RECORDS TO USE |
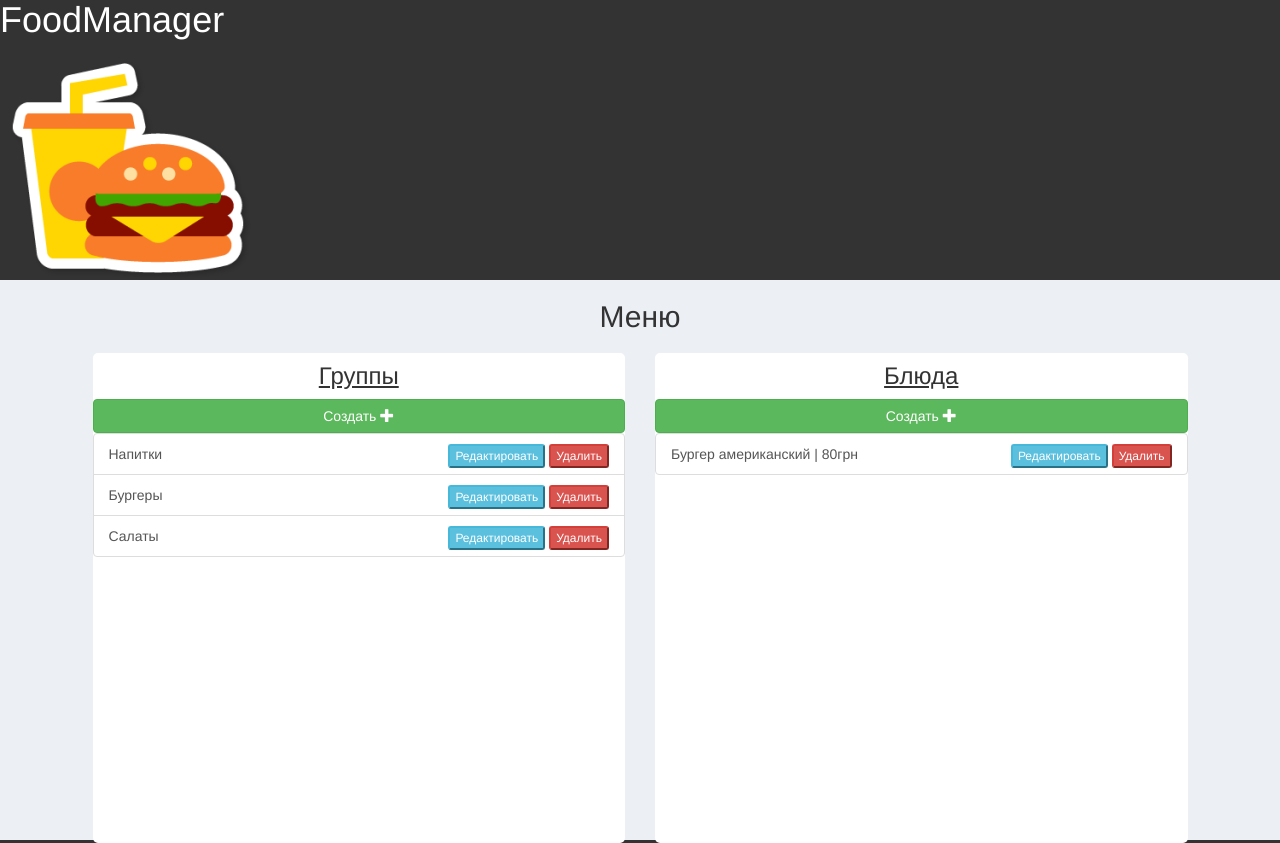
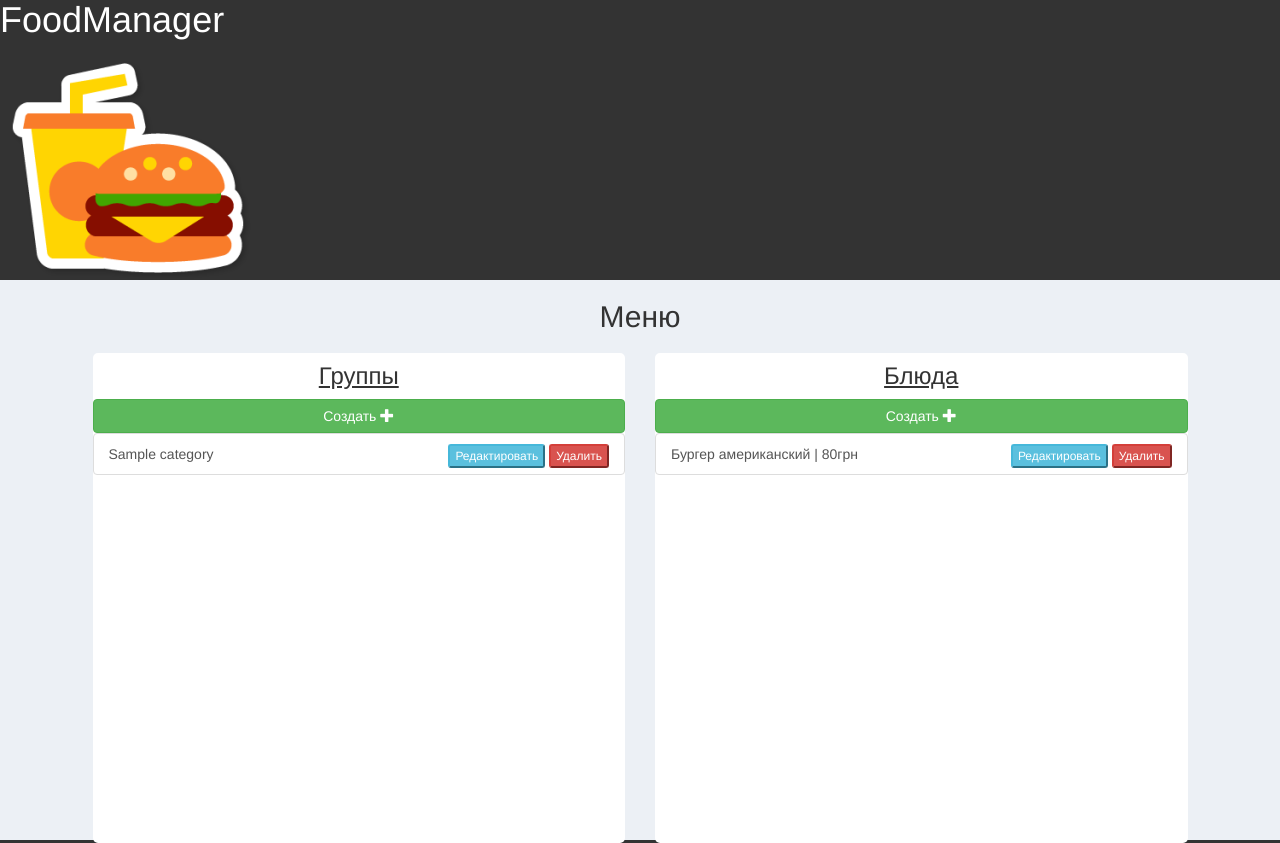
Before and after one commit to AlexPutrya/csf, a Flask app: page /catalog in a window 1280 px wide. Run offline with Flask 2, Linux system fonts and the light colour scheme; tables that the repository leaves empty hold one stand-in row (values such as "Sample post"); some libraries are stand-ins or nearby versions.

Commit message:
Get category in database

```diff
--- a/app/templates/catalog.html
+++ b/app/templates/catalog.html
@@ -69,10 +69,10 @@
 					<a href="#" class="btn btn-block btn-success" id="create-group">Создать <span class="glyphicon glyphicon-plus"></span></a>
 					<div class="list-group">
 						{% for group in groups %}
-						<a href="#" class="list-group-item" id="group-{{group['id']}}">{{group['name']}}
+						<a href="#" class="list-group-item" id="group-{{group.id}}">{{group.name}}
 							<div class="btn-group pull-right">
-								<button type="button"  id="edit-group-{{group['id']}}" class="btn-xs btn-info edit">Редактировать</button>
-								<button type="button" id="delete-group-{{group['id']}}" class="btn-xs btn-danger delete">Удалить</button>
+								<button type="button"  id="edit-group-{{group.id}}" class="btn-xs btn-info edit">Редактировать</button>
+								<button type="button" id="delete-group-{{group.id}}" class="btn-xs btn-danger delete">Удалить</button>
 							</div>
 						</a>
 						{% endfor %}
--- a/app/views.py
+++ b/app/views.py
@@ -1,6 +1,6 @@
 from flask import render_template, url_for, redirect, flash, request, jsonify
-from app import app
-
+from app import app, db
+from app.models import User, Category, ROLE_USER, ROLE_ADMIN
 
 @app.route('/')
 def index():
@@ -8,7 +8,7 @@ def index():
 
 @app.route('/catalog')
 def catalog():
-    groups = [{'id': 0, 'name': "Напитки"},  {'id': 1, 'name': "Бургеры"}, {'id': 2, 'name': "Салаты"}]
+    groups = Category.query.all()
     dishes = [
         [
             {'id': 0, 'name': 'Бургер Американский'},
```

TASK PROMPT | When you repeat the material, keep every word exact and drop the pictures.

ANSWER SECTION |
Before and after one commit to AlexPutrya/csf, a Flask app: page /catalog in a window 1280 px wide. Run offline with Flask 2, Linux system fonts and the light colour scheme; tables that the repository leaves empty hold one stand-in row (values such as "Sample post"); some libraries are stand-ins or nearby versions.

Commit message:
Get category in database

```diff
--- a/app/templates/catalog.html
+++ b/app/templates/catalog.html
@@ -69,10 +69,10 @@
 					<a href="#" class="btn btn-block btn-success" id="create-group">Создать <span class="glyphicon glyphicon-plus"></span></a>
 					<div class="list-group">
 						{% for group in groups %}
-						<a href="#" class="list-group-item" id="group-{{group['id']}}">{{group['name']}}
+						<a href="#" class="list-group-item" id="group-{{group.id}}">{{group.name}}
 							<div class="btn-group pull-right">
-								<button type="button"  id="edit-group-{{group['id']}}" class="btn-xs btn-info edit">Редактировать</button>
-								<button type="button" id="delete-group-{{group['id']}}" class="btn-xs btn-danger delete">Удалить</button>
+								<button type="button"  id="edit-group-{{group.id}}" class="btn-xs btn-info edit">Редактировать</button>
+								<button type="button" id="delete-group-{{group.id}}" class="btn-xs btn-danger delete">Удалить</button>
 							</div>
 						</a>
 						{% endfor %}
--- a/app/views.py
+++ b/app/views.py
@@ -1,6 +1,6 @@
 from flask import render_template, url_for, redirect, flash, request, jsonify
-from app import app
-
+from app import app, db
+from app.models import User, Category, ROLE_USER, ROLE_ADMIN
 
 @app.route('/')
 def index():
@@ -8,7 +8,7 @@ def index():
 
 @app.route('/catalog')
 def catalog():
-    groups = [{'id': 0, 'name': "Напитки"},  {'id': 1, 'name': "Бургеры"}, {'id': 2, 'name': "Салаты"}]
+    groups = Category.query.all()
     dishes = [
         [
             {'id': 0, 'name': 'Бургер Американский'},
```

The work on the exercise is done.